108 SZVFW is also fatal to ground 3, which also requires a conclusion of unreasonableness to succeed. Having regard to the particulars furnished under this ground and as correspondingly developed in submissions, it is, on analysis, really a solicitation to merits review. As particularised, a persuasive case is made out as to why the particular disqualification might not have been imposed by the Determining Authority. But that does not mean that, objectively, the disqualification imposed was unreasonable. It was just one of a range of possible outcomes.
109 Further, the disqualification authority found in s 106U(1)(g) of the HIA is not keyed to the very services reviewed by the committee. As was correctly pointed out on behalf of the Determining Authority, “‘Urgency’ remains a key consideration in MBS items 585, 588, 591 and 594”. Given the presently material basis of the inappropriate practice findings by the committee, and for the reasons given by the Determining Authority, a concern as to Dr Norouzi’s understanding of “urgency” was logically and rationally connected with those findings and the disqualification. This is evident from the following passage in the Determining Authority’s reasons ( and ):

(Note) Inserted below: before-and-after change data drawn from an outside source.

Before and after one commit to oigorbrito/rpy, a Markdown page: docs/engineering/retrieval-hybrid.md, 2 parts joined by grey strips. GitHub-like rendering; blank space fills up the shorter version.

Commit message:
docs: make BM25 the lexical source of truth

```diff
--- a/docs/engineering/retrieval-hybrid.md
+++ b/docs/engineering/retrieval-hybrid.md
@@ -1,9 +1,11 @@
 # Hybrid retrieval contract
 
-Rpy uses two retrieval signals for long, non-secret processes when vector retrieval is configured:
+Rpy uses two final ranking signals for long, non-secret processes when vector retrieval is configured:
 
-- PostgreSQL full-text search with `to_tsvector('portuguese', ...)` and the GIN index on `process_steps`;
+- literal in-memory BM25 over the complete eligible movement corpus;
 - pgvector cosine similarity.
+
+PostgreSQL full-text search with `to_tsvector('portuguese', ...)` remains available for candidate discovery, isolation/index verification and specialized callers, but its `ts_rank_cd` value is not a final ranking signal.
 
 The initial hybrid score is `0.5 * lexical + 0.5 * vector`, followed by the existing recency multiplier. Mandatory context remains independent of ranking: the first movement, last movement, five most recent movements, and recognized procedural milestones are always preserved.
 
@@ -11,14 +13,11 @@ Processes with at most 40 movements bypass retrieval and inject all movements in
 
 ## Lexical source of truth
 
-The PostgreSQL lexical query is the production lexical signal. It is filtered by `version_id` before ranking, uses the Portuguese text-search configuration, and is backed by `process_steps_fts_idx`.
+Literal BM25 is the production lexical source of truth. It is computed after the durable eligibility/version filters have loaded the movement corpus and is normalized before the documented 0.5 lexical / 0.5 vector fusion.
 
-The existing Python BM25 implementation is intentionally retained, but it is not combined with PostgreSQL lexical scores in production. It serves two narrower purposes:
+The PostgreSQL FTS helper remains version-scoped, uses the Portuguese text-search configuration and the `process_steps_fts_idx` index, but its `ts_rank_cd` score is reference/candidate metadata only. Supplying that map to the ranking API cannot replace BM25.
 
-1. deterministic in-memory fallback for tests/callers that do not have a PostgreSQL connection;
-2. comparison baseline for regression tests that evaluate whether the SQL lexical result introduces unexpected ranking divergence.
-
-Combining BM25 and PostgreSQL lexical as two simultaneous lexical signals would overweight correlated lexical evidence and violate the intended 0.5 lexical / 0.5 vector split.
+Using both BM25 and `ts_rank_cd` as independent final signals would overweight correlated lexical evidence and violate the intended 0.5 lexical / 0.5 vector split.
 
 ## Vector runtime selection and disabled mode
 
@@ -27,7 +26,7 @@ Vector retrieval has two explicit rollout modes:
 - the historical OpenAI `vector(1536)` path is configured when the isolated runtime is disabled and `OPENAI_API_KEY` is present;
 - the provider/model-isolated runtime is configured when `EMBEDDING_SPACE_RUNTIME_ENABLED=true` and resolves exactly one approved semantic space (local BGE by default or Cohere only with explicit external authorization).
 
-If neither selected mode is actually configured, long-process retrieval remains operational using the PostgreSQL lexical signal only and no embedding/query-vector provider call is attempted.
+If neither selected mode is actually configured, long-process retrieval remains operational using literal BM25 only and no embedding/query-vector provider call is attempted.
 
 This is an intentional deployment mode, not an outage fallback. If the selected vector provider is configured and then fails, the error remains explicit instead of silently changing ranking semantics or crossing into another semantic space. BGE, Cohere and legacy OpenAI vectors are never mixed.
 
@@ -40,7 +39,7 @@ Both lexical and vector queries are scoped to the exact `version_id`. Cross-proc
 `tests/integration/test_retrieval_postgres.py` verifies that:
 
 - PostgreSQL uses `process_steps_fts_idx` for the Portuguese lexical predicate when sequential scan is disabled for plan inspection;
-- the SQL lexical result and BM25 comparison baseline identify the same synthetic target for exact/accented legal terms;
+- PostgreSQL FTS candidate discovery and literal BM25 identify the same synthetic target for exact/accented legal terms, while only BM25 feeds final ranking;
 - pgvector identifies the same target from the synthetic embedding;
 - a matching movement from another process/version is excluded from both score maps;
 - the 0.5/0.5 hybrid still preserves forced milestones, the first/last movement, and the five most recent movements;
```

36 … [The] Determining Authority is satisfied that it is important that he be given a period of time to familiarise himself with the requirements of the new item numbers to help ensure that the purposes of the scheme are met into the future.
37 In this regard, the Determining Authority notes Dr Norouzi’s further submission that in circumstances where he has ceased practising in the after-hours medical deputising sector and no longer renders after-hours MBS items, the proposed disqualification would have no practical effect. That may well be the case. Equally, however, the potential impact on Dr Norouzi and his patients would be limited for as long as he does not render those MBS item services.
110 The result therefore is that Dr Norouzi has succeeded only insofar as he has challenged the repayment determination.
111 Reading s 106U and s 106TA of the HIA together, the intention appears to be that a Determining Authority will make one final determination, which may contain one or more directions. I can see no basis for the setting aside or quashing of the whole of the final determination, only the direction as to repayment. On that subject, the matter will have to be remitted to the Determining Authority for reconsideration according to law. It will be necessary to hear from the parties as to costs.